RECORD SET:

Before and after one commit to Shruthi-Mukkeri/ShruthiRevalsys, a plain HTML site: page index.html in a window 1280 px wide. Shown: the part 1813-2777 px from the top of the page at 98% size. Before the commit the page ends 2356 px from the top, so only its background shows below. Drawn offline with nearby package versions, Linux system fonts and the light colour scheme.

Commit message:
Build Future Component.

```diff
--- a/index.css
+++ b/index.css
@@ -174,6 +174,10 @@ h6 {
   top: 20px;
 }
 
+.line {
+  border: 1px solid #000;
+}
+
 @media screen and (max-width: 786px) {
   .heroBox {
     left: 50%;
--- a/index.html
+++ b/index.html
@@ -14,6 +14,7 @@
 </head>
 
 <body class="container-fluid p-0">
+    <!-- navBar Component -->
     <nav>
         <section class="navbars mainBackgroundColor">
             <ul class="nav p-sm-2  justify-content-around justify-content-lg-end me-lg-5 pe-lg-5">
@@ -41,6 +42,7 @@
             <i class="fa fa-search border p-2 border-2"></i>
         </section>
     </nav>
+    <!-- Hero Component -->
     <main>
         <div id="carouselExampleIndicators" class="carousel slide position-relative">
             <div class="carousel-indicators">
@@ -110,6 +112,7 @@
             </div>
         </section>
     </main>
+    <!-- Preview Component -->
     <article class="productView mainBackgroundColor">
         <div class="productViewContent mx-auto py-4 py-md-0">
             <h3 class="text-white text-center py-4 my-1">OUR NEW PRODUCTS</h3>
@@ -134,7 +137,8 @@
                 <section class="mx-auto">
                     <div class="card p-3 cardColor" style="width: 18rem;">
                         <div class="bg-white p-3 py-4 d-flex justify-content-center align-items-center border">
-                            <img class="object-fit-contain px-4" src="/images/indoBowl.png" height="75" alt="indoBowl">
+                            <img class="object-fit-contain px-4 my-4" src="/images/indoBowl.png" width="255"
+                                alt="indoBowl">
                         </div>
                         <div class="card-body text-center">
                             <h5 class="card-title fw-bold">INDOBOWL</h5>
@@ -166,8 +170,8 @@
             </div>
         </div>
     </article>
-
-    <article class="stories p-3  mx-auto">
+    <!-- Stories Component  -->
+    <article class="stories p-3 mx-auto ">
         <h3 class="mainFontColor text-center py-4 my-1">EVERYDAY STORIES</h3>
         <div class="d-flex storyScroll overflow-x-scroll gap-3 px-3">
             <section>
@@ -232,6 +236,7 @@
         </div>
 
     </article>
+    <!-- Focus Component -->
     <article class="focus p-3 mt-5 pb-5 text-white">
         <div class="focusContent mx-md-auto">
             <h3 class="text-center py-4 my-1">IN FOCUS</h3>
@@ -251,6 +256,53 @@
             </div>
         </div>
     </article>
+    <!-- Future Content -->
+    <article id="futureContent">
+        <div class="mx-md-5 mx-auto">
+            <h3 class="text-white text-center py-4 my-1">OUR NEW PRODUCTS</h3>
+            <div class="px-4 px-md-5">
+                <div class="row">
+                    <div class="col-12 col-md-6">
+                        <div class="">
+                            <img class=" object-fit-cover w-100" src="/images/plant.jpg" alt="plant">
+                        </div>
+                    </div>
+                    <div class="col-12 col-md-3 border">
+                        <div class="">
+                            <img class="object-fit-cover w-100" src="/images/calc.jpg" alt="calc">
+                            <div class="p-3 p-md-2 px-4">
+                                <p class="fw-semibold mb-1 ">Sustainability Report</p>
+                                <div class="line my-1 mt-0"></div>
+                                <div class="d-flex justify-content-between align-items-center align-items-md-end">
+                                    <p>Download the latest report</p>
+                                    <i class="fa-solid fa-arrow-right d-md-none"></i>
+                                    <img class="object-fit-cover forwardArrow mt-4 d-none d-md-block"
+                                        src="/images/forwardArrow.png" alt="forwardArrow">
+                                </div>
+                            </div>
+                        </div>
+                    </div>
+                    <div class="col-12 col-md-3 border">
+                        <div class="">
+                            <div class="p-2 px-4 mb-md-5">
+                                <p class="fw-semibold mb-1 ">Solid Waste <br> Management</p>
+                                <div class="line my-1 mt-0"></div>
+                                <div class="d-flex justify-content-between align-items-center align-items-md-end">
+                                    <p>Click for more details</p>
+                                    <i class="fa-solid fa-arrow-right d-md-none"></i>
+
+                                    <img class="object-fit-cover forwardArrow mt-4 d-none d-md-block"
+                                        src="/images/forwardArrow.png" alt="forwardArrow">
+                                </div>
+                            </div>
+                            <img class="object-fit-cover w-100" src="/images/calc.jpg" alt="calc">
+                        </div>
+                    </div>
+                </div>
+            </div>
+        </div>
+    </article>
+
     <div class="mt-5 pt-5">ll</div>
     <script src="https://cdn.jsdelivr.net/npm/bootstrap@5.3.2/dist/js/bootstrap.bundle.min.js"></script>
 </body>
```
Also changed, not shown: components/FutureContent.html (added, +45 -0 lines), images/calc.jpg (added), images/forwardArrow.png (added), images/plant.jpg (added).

PROBLEM DESCRIPTION:
Take the data above and reproduce it exactly.

FINISHED EXERCISE:
Before and after one commit to Shruthi-Mukkeri/ShruthiRevalsys, a plain HTML site: page index.html in a window 1280 px wide. Shown: the part 1813-2777 px from the top of the page at 98% size. Before the commit the page ends 2356 px from the top, so only its background shows below. Drawn offline with nearby package versions, Linux system fonts and the light colour scheme.

Commit message:
Build Future Component.

```diff
--- a/index.css
+++ b/index.css
@@ -174,6 +174,10 @@ h6 {
   top: 20px;
 }
 
+.line {
+  border: 1px solid #000;
+}
+
 @media screen and (max-width: 786px) {
   .heroBox {
     left: 50%;
--- a/index.html
+++ b/index.html
@@ -14,6 +14,7 @@
 </head>
 
 <body class="container-fluid p-0">
+    <!-- navBar Component -->
     <nav>
         <section class="navbars mainBackgroundColor">
             <ul class="nav p-sm-2  justify-content-around justify-content-lg-end me-lg-5 pe-lg-5">
@@ -41,6 +42,7 @@
             <i class="fa fa-search border p-2 border-2"></i>
         </section>
     </nav>
+    <!-- Hero Component -->
     <main>
         <div id="carouselExampleIndicators" class="carousel slide position-relative">
             <div class="carousel-indicators">
@@ -110,6 +112,7 @@
             </div>
         </section>
     </main>
+    <!-- Preview Component -->
     <article class="productView mainBackgroundColor">
         <div class="productViewContent mx-auto py-4 py-md-0">
             <h3 class="text-white text-center py-4 my-1">OUR NEW PRODUCTS</h3>
@@ -134,7 +137,8 @@
                 <section class="mx-auto">
                     <div class="card p-3 cardColor" style="width: 18rem;">
                         <div class="bg-white p-3 py-4 d-flex justify-content-center align-items-center border">
-                            <img class="object-fit-contain px-4" src="/images/indoBowl.png" height="75" alt="indoBowl">
+                            <img class="object-fit-contain px-4 my-4" src="/images/indoBowl.png" width="255"
+                                alt="indoBowl">
                         </div>
                         <div class="card-body text-center">
                             <h5 class="card-title fw-bold">INDOBOWL</h5>
@@ -166,8 +170,8 @@
             </div>
         </div>
     </article>
-
-    <article class="stories p-3  mx-auto">
+    <!-- Stories Component  -->
+    <article class="stories p-3 mx-auto ">
         <h3 class="mainFontColor text-center py-4 my-1">EVERYDAY STORIES</h3>
         <div class="d-flex storyScroll overflow-x-scroll gap-3 px-3">
             <section>
@@ -232,6 +236,7 @@
         </div>
 
     </article>
+    <!-- Focus Component -->
     <article class="focus p-3 mt-5 pb-5 text-white">
         <div class="focusContent mx-md-auto">
             <h3 class="text-center py-4 my-1">IN FOCUS</h3>
@@ -251,6 +256,53 @@
             </div>
         </div>
     </article>
+    <!-- Future Content -->
+    <article id="futureContent">
+        <div class="mx-md-5 mx-auto">
+            <h3 class="text-white text-center py-4 my-1">OUR NEW PRODUCTS</h3>
+            <div class="px-4 px-md-5">
+                <div class="row">
+                    <div class="col-12 col-md-6">
+                        <div class="">
+                            <img class=" object-fit-cover w-100" src="/images/plant.jpg" alt="plant">
+                        </div>
+                    </div>
+                    <div class="col-12 col-md-3 border">
+                        <div class="">
+                            <img class="object-fit-cover w-100" src="/images/calc.jpg" alt="calc">
+                            <div class="p-3 p-md-2 px-4">
+                                <p class="fw-semibold mb-1 ">Sustainability Report</p>
+                                <div class="line my-1 mt-0"></div>
+                                <div class="d-flex justify-content-between align-items-center align-items-md-end">
+                                    <p>Download the latest report</p>
+                                    <i class="fa-solid fa-arrow-right d-md-none"></i>
+                                    <img class="object-fit-cover forwardArrow mt-4 d-none d-md-block"
+                                        src="/images/forwardArrow.png" alt="forwardArrow">
+                                </div>
+                            </div>
+                        </div>
+                    </div>
+                    <div class="col-12 col-md-3 border">
+                        <div class="">
+                            <div class="p-2 px-4 mb-md-5">
+                                <p class="fw-semibold mb-1 ">Solid Waste <br> Management</p>
+                                <div class="line my-1 mt-0"></div>
+                                <div class="d-flex justify-content-between align-items-center align-items-md-end">
+                                    <p>Click for more details</p>
+                                    <i class="fa-solid fa-arrow-right d-md-none"></i>
+
+                                    <img class="object-fit-cover forwardArrow mt-4 d-none d-md-block"
+                                        src="/images/forwardArrow.png" alt="forwardArrow">
+                                </div>
+                            </div>
+                            <img class="object-fit-cover w-100" src="/images/calc.jpg" alt="calc">
+                        </div>
+                    </div>
+                </div>
+            </div>
+        </div>
+    </article>
+
     <div class="mt-5 pt-5">ll</div>
     <script src="https://cdn.jsdelivr.net/npm/bootstrap@5.3.2/dist/js/bootstrap.bundle.min.js"></script>
 </body>
```
Also changed, not shown: components/FutureContent.html (added, +45 -0 lines), images/calc.jpg (added), images/forwardArrow.png (added), images/plant.jpg (added).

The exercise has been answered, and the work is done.